Moscow court prolongs house arrest for director Serebrennikov to Jan 19, 2018World October 18, 1:11
Rusisan tennis star Sharapova comments on her performance in VTB Kremlin CupSport October 17, 19:29
Russia blacklists almost 400 football fansSport October 17, 18:48
Window for dialogue with Ukraine still open — diplomatRussian Politics & Diplomacy October 17, 18:40
Sharapova out of 2017 VTB Kremlin Cup in Moscow after 1st roundSport October 17, 18:35
Ten Russian universities included in Times Higher Education rankingSociety & Culture October 17, 18:00
Diplomat reveals foreign structures behind wave of fake ‘Russian embassy’ accountsRussian Politics & Diplomacy October 17, 16:57
Russian Guard, police may get electroshock shields for special operationsMilitary & Defense October 17, 16:41
Catalonia promises not to give up independence bidWorld October 17, 16:21
MOSCOW, January 24 (Itar-Tass) — Leaders have been changed in one of the key units of the Russian-American Presidential Commission – the Civil Society Group, The Kommersant reports. Political co-chairmen Vladislav Surkov and Michael McFaul (both left the administrations of the Russian and American Presidents) were replaced by two diplomats – Konstantin Dolgov and Thomas Melia. Both have already strongly criticized the human rights situation: Melia criticized Russia, and Dolgov – the United States. With those two co-chairmen, the Group, which usually avoided publicity, may turn into an area of open account-settling, The Kommersant believes.
Little was known about concrete results of the work of the Surkov-McFaul group, the newspaper continues. Its work and the resolutions it adopted were not made public. No documents were issued on it.
The changing of the co-chairmen may change its work radically. Surkov and McFaul were appointed to those posts to give a definite status to the Group in conditions of the reset of Russian-American relations, while Dolgov and Melia are both professional diplomats, and both specialize on human rights problems.

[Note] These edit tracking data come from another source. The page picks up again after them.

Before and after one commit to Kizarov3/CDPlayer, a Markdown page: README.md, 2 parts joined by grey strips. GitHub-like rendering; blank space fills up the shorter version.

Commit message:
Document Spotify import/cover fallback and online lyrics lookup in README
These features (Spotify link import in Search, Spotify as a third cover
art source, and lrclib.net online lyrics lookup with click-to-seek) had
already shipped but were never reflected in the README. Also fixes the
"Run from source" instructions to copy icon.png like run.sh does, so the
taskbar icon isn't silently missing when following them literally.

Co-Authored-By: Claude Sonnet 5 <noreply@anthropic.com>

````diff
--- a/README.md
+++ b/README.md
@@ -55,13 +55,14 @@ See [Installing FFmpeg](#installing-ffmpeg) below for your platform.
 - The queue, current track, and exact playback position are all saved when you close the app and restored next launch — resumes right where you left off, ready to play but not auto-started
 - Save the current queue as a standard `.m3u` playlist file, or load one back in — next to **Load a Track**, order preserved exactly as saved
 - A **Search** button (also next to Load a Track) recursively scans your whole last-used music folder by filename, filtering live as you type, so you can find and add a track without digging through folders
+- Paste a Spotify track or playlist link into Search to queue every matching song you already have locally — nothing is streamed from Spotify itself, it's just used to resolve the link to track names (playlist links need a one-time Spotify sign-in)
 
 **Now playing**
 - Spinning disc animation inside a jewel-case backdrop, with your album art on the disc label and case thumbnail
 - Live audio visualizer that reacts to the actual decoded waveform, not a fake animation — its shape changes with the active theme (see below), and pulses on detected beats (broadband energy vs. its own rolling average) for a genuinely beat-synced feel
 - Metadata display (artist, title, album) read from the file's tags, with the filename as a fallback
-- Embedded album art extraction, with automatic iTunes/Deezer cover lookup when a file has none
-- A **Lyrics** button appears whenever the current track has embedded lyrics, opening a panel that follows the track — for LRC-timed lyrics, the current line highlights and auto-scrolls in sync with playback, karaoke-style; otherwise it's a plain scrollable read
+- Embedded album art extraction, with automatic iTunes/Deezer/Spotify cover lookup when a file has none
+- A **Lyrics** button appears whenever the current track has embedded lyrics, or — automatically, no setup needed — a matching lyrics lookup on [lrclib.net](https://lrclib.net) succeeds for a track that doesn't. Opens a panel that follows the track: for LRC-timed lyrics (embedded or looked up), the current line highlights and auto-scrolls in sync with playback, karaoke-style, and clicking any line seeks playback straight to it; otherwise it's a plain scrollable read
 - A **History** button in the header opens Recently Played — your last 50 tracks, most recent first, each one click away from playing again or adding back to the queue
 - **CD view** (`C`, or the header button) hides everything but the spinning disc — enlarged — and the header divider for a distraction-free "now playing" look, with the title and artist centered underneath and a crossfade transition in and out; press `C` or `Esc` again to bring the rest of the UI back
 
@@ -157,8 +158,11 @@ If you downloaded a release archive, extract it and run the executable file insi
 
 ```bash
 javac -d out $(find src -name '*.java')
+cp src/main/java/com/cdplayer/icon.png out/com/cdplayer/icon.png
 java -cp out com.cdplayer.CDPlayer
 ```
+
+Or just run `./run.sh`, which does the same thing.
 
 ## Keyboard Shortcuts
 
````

They started polemics before they really met. Melia made a report at the Senate in mid-December, in which he described the parliamentary elections in Russia as forged and expressed concern over the growth in Russia of anti-Semitism, xenophobia, homophobia and intolerance to religious minorities. Melia is a staunch supporter of the use of sanctions against those who violate human rights. He supports a ban on the entry to the U.S. of the Russian officials, who, in the opinion of Washington, are connected with the death of Sergey Magnitsky, a lawyer.
Dolgov, in his turn, strongly criticized the situation in the United States. He submitted late in December a report of the Russian Foreign Ministry on the human rights situation in some countries, most of which dealt with the U.S. According to the report, there are problems with freedom of speech in the U.S., and “old system-like problems are being aggravated, specifically racial discrimination, xenophobia, overcrowded prisons, the use of capital punishment without sufficient reasons, including against guiltless people, minors and people suffering from mental diseases, defects of the electoral system and corruption.”